* _Task prompt_
Only the lines from the first line of the records through the line containing "Eine eigene Blocklaenge" belong in the answer. Copy them exactly.
[Records provided Boundary: Start]
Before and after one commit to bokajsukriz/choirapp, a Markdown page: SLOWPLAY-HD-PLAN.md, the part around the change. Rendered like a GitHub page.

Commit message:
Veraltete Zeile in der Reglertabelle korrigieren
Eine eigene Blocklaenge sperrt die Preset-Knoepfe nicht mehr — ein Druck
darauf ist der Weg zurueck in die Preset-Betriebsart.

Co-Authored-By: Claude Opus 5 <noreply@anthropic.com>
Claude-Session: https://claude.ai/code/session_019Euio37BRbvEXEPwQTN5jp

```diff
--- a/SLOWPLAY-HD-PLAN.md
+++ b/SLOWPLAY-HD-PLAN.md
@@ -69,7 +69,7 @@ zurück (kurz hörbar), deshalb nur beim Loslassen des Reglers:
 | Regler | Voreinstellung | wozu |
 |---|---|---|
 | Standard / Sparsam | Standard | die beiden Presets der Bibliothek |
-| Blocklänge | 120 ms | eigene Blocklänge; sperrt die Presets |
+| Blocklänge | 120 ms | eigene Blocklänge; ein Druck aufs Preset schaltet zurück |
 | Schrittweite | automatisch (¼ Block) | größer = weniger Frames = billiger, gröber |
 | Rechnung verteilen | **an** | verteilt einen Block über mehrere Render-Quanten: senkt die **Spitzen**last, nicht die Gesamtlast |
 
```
[Records provided Boundary: End]
* _Response area_
Before and after one commit to bokajsukriz/choirapp, a Markdown page: SLOWPLAY-HD-PLAN.md, the part around the change. Rendered like a GitHub page.

Commit message:
Veraltete Zeile in der Reglertabelle korrigieren
Eine eigene Blocklaenge sperrt die Preset-Knoepfe nicht mehr — ein Druck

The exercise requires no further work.